## THE RECORDS
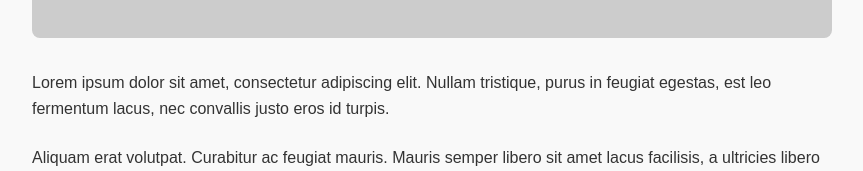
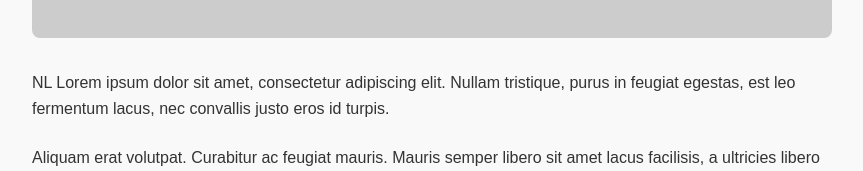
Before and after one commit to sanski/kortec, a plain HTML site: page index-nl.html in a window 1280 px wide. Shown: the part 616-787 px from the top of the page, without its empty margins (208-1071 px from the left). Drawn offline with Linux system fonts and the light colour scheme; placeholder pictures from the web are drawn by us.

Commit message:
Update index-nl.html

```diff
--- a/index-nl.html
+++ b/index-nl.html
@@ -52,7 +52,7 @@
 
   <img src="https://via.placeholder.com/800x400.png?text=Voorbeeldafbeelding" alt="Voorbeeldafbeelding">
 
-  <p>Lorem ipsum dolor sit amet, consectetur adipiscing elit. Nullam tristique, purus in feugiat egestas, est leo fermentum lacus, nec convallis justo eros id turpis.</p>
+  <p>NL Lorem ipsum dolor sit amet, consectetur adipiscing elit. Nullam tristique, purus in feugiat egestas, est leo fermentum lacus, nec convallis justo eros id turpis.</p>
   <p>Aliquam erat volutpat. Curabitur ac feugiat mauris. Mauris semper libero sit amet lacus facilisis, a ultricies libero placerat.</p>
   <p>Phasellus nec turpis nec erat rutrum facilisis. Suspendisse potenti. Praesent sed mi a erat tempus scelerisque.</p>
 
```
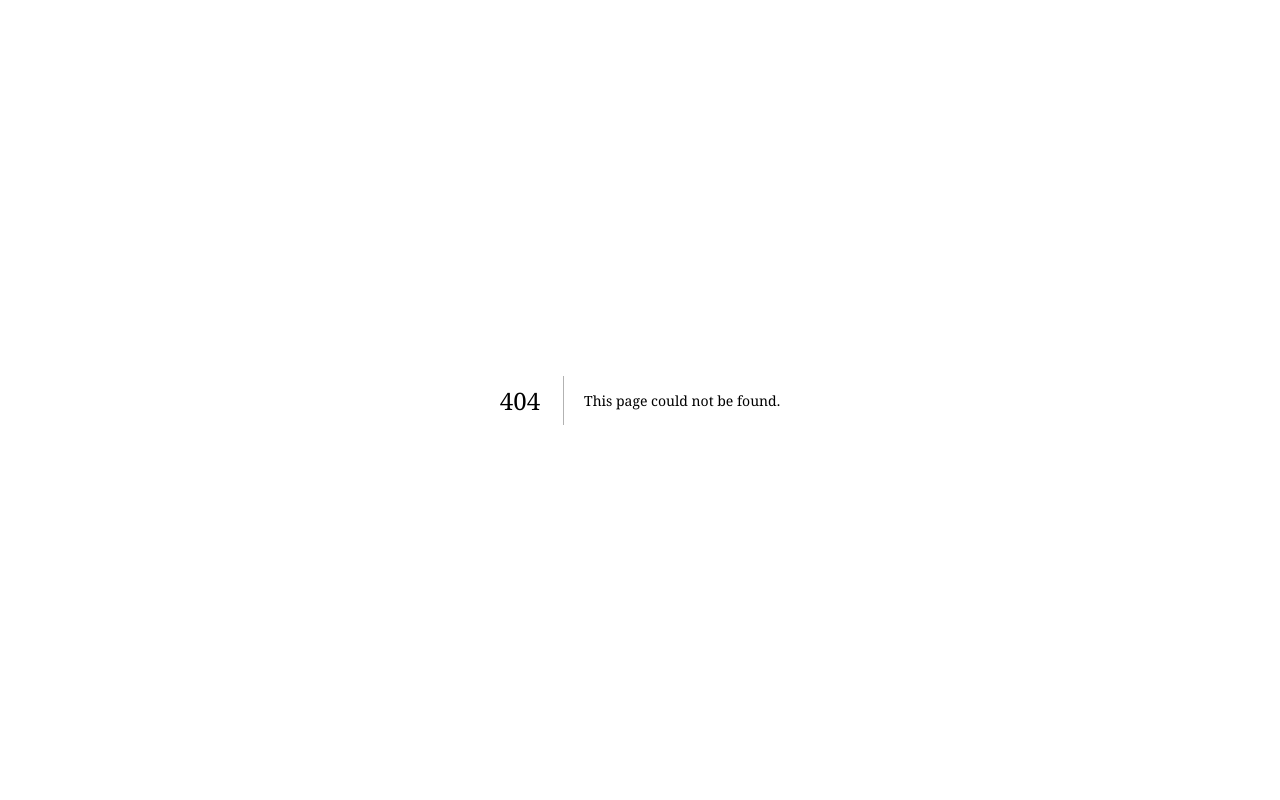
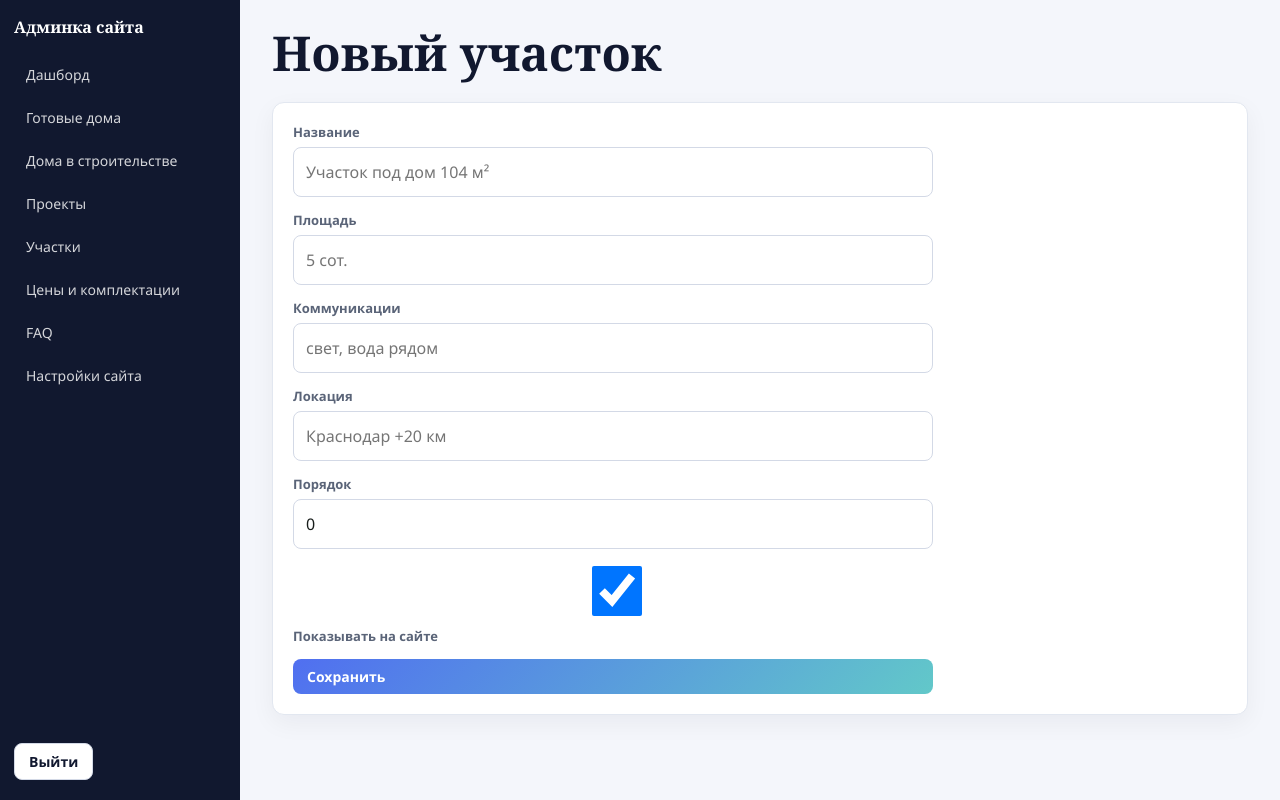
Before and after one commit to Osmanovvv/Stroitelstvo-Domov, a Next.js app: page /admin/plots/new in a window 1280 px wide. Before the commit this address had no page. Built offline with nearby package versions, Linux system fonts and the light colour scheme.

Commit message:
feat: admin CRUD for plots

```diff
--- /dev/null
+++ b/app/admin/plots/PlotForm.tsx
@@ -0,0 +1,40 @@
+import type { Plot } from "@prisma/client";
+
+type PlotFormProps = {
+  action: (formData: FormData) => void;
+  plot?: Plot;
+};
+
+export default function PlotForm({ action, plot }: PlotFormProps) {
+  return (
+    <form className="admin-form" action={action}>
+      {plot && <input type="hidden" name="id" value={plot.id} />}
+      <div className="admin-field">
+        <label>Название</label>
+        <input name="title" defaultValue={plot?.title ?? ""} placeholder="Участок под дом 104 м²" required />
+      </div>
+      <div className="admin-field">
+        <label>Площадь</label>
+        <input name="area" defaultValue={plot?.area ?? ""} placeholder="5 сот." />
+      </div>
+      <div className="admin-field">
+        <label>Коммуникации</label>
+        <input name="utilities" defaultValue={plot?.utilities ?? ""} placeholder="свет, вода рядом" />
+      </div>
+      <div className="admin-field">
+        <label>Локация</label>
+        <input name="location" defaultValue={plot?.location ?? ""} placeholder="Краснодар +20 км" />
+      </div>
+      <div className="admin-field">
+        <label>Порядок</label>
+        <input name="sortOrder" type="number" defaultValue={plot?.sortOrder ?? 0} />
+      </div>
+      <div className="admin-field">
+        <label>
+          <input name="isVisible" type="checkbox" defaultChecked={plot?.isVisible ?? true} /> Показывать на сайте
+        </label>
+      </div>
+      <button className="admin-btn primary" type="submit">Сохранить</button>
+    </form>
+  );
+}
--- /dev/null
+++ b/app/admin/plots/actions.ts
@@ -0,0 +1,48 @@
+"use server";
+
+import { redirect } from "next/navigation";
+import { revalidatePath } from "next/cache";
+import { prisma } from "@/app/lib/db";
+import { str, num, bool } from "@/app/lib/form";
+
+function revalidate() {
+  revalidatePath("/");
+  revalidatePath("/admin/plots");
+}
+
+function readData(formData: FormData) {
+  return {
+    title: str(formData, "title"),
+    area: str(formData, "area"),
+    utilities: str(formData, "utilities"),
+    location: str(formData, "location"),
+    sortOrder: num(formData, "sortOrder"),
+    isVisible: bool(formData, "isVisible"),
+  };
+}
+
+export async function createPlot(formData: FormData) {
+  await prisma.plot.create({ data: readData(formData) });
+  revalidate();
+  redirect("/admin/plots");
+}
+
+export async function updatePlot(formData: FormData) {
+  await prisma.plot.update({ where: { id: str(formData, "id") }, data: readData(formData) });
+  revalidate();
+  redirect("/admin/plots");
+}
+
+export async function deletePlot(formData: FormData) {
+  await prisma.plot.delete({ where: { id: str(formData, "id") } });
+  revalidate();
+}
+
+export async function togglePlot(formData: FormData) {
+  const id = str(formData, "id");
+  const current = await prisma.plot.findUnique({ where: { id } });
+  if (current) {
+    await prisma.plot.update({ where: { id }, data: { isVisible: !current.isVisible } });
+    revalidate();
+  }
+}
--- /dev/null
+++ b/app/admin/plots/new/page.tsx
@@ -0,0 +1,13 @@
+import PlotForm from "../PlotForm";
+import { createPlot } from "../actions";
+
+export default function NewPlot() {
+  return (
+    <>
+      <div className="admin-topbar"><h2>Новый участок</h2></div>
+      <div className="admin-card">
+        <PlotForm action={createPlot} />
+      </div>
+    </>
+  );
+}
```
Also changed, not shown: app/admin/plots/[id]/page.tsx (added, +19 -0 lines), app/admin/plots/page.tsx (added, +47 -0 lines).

## WHAT YOU SHOULD DO
In your copy of the material, match every word exactly and include no pictures.

## YOUR SOLUTION
Before and after one commit to sanski/kortec, a plain HTML site: page index-nl.html in a window 1280 px wide. Shown: the part 616-787 px from the top of the page, without its empty margins (208-1071 px from the left). Drawn offline with Linux system fonts and the light colour scheme; placeholder pictures from the web are drawn by us.

Commit message:
Update index-nl.html

```diff
--- a/index-nl.html
+++ b/index-nl.html
@@ -52,7 +52,7 @@
 
   <img src="https://via.placeholder.com/800x400.png?text=Voorbeeldafbeelding" alt="Voorbeeldafbeelding">
 
-  <p>Lorem ipsum dolor sit amet, consectetur adipiscing elit. Nullam tristique, purus in feugiat egestas, est leo fermentum lacus, nec convallis justo eros id turpis.</p>
+  <p>NL Lorem ipsum dolor sit amet, consectetur adipiscing elit. Nullam tristique, purus in feugiat egestas, est leo fermentum lacus, nec convallis justo eros id turpis.</p>
   <p>Aliquam erat volutpat. Curabitur ac feugiat mauris. Mauris semper libero sit amet lacus facilisis, a ultricies libero placerat.</p>
   <p>Phasellus nec turpis nec erat rutrum facilisis. Suspendisse potenti. Praesent sed mi a erat tempus scelerisque.</p>
 
```
Before and after one commit to Osmanovvv/Stroitelstvo-Domov, a Next.js app: page /admin/plots/new in a window 1280 px wide. Before the commit this address had no page. Built offline with nearby package versions, Linux system fonts and the light colour scheme.

Commit message:
feat: admin CRUD for plots

```diff
--- /dev/null
+++ b/app/admin/plots/PlotForm.tsx
@@ -0,0 +1,40 @@
+import type { Plot } from "@prisma/client";
+
+type PlotFormProps = {
+  action: (formData: FormData) => void;
+  plot?: Plot;
+};
+
+export default function PlotForm({ action, plot }: PlotFormProps) {
+  return (
+    <form className="admin-form" action={action}>
+      {plot && <input type="hidden" name="id" value={plot.id} />}
+      <div className="admin-field">
+        <label>Название</label>
+        <input name="title" defaultValue={plot?.title ?? ""} placeholder="Участок под дом 104 м²" required />
+      </div>
+      <div className="admin-field">
+        <label>Площадь</label>
+        <input name="area" defaultValue={plot?.area ?? ""} placeholder="5 сот." />
+      </div>
+      <div className="admin-field">
+        <label>Коммуникации</label>
+        <input name="utilities" defaultValue={plot?.utilities ?? ""} placeholder="свет, вода рядом" />
+      </div>
+      <div className="admin-field">
+        <label>Локация</label>
+        <input name="location" defaultValue={plot?.location ?? ""} placeholder="Краснодар +20 км" />
+      </div>
+      <div className="admin-field">
+        <label>Порядок</label>
+        <input name="sortOrder" type="number" defaultValue={plot?.sortOrder ?? 0} />
+      </div>
+      <div className="admin-field">
+        <label>
+          <input name="isVisible" type="checkbox" defaultChecked={plot?.isVisible ?? true} /> Показывать на сайте
+        </label>
+      </div>
+      <button className="admin-btn primary" type="submit">Сохранить</button>
+    </form>
+  );
+}
--- /dev/null
+++ b/app/admin/plots/actions.ts
@@ -0,0 +1,48 @@
+"use server";
+
+import { redirect } from "next/navigation";
+import { revalidatePath } from "next/cache";
+import { prisma } from "@/app/lib/db";
+import { str, num, bool } from "@/app/lib/form";
+
+function revalidate() {
+  revalidatePath("/");
+  revalidatePath("/admin/plots");
+}
+
+function readData(formData: FormData) {
+  return {
+    title: str(formData, "title"),
+    area: str(formData, "area"),
+    utilities: str(formData, "utilities"),
+    location: str(formData, "location"),
+    sortOrder: num(formData, "sortOrder"),
+    isVisible: bool(formData, "isVisible"),
+  };
+}
+
+export async function createPlot(formData: FormData) {
+  await prisma.plot.create({ data: readData(formData) });
+  revalidate();
+  redirect("/admin/plots");
+}
+
+export async function updatePlot(formData: FormData) {
+  await prisma.plot.update({ where: { id: str(formData, "id") }, data: readData(formData) });
+  revalidate();
+  redirect("/admin/plots");
+}
+
+export async function deletePlot(formData: FormData) {
+  await prisma.plot.delete({ where: { id: str(formData, "id") } });
+  revalidate();
+}
+
+export async function togglePlot(formData: FormData) {
+  const id = str(formData, "id");
+  const current = await prisma.plot.findUnique({ where: { id } });
+  if (current) {
+    await prisma.plot.update({ where: { id }, data: { isVisible: !current.isVisible } });
+    revalidate();
+  }
+}
--- /dev/null
+++ b/app/admin/plots/new/page.tsx
@@ -0,0 +1,13 @@
+import PlotForm from "../PlotForm";
+import { createPlot } from "../actions";
+
+export default function NewPlot() {
+  return (
+    <>
+      <div className="admin-topbar"><h2>Новый участок</h2></div>
+      <div className="admin-card">
+        <PlotForm action={createPlot} />
+      </div>
+    </>
+  );
+}
```
Also changed, not shown: app/admin/plots/[id]/page.tsx (added, +19 -0 lines), app/admin/plots/page.tsx (added, +47 -0 lines).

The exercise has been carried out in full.